[Records from a collection]
···
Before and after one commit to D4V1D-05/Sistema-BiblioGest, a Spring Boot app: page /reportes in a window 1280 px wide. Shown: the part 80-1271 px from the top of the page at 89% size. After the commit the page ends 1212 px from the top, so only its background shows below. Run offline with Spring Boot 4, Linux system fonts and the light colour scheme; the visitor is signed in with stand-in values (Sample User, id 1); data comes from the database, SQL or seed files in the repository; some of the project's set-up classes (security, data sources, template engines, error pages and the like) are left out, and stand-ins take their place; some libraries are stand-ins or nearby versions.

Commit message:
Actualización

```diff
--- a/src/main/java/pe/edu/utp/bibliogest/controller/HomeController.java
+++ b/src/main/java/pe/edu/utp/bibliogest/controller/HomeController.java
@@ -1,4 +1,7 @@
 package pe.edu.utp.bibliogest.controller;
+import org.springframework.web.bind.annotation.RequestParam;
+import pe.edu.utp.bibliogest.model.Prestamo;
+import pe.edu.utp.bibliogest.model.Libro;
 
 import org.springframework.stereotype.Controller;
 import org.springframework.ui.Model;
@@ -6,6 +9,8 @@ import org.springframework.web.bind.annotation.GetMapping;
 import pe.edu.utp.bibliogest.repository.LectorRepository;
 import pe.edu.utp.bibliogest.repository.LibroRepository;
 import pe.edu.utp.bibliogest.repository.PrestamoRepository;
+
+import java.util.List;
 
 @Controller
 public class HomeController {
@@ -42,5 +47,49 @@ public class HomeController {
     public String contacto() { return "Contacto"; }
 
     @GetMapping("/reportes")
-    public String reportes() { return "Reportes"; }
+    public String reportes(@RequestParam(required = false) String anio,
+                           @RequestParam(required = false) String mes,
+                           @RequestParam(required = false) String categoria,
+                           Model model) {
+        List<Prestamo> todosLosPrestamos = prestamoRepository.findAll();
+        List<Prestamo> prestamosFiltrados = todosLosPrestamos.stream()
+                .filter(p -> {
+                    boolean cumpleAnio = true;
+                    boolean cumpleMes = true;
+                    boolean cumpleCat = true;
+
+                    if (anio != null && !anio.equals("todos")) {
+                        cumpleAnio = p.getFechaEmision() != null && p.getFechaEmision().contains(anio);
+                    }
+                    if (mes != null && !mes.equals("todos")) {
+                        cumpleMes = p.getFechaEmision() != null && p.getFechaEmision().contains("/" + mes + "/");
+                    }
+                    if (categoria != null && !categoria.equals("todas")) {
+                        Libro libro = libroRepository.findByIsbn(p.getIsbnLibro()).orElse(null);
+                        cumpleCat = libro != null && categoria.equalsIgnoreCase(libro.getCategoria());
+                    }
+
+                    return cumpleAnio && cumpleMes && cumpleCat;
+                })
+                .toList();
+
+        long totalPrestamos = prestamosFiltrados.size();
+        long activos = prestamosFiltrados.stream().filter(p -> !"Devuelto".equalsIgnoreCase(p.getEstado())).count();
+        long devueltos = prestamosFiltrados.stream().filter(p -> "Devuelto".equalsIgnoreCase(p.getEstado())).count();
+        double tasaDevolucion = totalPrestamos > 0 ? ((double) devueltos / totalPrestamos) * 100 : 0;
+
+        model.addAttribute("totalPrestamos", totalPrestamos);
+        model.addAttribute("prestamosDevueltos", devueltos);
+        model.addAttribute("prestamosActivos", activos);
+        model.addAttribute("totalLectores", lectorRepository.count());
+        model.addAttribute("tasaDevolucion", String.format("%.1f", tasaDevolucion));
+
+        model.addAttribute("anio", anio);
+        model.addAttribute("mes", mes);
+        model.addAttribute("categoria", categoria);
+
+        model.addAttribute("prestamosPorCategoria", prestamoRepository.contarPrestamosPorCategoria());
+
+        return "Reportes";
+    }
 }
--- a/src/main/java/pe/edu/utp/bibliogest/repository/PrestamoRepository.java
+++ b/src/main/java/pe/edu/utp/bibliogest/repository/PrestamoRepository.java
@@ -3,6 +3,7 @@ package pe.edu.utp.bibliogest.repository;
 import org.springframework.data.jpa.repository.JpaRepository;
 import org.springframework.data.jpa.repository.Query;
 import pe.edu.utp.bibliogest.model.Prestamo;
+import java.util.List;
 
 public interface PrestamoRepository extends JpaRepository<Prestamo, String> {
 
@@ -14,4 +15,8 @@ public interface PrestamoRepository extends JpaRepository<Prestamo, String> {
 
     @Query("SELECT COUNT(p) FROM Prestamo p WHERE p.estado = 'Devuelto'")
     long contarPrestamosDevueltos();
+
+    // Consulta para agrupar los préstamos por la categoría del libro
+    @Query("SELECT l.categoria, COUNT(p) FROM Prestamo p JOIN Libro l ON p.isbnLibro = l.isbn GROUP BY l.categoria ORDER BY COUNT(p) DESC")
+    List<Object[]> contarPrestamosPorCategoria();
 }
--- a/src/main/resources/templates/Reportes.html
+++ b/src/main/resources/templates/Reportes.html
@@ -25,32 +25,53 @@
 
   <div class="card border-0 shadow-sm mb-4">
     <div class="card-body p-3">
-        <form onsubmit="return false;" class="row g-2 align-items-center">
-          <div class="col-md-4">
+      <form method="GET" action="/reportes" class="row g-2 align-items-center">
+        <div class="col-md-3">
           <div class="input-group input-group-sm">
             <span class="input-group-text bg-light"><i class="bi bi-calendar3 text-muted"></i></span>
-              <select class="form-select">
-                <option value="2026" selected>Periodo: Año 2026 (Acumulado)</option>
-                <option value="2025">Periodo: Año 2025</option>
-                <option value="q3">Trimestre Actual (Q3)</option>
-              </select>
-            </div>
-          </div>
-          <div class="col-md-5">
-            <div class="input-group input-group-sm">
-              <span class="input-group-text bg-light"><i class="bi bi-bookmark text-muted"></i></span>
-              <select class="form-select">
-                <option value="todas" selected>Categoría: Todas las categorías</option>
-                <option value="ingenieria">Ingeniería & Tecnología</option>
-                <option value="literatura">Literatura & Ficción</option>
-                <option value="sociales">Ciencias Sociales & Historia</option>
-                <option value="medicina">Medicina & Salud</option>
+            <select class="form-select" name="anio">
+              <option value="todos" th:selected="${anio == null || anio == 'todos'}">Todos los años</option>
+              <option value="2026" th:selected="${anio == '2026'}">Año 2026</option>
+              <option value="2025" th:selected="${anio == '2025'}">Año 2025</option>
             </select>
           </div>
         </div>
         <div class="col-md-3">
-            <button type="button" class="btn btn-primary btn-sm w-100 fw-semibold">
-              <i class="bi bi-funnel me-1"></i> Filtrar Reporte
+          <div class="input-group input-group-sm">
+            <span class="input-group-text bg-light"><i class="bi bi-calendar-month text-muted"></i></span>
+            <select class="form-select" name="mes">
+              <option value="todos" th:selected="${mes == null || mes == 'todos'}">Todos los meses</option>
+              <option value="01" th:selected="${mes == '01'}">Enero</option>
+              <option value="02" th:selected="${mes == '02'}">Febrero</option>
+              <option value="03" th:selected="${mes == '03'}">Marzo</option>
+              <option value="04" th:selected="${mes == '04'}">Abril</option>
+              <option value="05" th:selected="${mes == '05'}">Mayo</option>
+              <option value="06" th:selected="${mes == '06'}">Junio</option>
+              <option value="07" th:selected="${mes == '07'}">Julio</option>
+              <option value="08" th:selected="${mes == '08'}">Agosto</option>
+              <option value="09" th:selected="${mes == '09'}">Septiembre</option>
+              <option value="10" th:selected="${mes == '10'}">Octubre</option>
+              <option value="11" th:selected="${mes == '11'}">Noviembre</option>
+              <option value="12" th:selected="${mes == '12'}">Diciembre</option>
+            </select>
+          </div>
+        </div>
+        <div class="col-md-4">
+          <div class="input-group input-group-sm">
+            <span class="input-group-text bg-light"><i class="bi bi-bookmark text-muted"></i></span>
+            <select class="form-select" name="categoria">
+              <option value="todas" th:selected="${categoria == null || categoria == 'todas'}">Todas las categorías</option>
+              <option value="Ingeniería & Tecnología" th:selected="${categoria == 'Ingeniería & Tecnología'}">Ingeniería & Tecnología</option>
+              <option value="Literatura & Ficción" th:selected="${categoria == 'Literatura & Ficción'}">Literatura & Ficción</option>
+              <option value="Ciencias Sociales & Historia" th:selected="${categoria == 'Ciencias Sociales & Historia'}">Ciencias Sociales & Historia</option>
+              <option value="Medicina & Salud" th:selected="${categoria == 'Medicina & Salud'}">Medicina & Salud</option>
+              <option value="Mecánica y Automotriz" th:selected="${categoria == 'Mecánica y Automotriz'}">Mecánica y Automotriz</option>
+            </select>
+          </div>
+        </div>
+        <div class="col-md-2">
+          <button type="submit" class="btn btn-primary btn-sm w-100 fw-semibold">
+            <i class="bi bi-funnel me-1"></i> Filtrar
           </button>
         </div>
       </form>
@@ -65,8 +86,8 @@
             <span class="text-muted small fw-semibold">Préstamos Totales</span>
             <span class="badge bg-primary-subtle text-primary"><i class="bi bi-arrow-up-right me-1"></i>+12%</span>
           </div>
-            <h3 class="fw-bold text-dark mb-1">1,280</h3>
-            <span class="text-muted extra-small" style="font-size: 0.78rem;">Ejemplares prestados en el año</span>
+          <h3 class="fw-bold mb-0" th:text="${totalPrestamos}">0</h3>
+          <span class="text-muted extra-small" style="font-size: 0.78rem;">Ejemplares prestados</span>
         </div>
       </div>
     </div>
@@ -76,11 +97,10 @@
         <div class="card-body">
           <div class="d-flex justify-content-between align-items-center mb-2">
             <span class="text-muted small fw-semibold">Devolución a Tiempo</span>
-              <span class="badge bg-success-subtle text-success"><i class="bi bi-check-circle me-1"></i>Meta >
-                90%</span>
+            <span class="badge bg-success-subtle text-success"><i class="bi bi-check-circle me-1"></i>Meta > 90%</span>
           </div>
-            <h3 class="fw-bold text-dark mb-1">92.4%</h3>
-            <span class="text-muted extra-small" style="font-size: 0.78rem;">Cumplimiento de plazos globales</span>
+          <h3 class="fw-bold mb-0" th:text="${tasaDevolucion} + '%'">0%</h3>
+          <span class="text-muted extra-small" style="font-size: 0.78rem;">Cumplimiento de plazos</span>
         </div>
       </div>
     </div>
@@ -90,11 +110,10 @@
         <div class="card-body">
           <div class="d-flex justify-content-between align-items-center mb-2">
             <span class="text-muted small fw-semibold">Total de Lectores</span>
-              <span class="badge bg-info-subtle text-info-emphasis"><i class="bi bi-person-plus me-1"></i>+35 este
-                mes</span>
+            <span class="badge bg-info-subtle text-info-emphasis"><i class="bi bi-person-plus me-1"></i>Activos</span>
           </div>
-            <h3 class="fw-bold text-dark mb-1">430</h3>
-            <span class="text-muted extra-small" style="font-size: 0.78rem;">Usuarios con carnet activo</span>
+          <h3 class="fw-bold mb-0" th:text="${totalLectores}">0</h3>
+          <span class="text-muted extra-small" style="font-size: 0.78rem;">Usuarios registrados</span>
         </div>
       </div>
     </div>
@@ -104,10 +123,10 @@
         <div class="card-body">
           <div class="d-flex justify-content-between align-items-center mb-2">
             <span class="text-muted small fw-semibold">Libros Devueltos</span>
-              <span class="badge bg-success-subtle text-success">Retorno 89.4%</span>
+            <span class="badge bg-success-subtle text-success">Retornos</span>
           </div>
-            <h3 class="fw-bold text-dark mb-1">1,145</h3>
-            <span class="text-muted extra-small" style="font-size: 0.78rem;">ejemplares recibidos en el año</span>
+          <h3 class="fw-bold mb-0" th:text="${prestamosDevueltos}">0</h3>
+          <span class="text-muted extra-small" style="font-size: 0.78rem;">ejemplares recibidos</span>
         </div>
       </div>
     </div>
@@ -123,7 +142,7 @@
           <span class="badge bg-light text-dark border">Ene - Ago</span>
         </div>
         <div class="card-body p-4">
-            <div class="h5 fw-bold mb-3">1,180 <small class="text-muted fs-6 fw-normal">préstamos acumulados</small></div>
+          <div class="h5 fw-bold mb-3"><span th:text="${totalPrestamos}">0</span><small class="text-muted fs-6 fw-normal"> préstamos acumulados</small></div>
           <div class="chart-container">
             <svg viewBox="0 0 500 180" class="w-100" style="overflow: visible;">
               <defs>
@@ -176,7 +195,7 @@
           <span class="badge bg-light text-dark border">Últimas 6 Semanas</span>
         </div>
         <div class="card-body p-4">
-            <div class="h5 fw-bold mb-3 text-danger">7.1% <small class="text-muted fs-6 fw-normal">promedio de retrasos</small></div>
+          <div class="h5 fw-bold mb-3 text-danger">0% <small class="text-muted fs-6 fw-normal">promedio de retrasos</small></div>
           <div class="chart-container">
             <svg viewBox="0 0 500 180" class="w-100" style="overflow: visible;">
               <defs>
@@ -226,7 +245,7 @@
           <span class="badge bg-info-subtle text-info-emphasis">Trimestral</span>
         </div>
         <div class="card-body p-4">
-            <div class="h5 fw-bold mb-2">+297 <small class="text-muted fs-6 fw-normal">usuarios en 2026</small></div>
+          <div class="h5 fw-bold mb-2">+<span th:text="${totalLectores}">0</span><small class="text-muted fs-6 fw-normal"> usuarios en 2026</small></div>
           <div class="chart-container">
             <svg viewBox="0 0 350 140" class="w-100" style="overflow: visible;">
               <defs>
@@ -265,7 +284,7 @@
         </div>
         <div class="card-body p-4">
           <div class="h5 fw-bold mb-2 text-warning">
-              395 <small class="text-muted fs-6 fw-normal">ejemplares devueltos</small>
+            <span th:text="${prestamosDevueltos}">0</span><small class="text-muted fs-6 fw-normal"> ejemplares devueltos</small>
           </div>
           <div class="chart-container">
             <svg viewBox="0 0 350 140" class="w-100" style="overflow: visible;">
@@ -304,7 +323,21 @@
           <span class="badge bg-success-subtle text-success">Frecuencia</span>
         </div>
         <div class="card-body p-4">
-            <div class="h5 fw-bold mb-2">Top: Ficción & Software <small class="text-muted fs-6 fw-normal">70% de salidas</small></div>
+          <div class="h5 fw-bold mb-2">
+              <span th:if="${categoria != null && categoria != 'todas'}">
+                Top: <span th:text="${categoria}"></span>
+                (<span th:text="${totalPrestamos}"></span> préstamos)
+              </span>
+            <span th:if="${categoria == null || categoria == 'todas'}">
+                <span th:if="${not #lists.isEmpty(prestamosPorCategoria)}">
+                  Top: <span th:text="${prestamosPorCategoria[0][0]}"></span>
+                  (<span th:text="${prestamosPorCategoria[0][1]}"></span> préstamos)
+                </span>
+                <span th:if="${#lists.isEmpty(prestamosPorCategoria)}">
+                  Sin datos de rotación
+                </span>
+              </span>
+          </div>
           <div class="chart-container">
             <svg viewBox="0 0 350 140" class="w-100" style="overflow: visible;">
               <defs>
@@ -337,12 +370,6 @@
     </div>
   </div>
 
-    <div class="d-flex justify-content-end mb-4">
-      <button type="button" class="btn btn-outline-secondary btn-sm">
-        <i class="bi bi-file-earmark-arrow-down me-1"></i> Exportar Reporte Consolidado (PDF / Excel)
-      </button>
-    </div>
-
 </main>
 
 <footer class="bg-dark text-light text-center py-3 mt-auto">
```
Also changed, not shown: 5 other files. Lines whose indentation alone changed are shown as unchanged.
···
Exercise requirements: Only the number is wanted: how many lines in the preceding entries hold the string "input"?

Answer: 8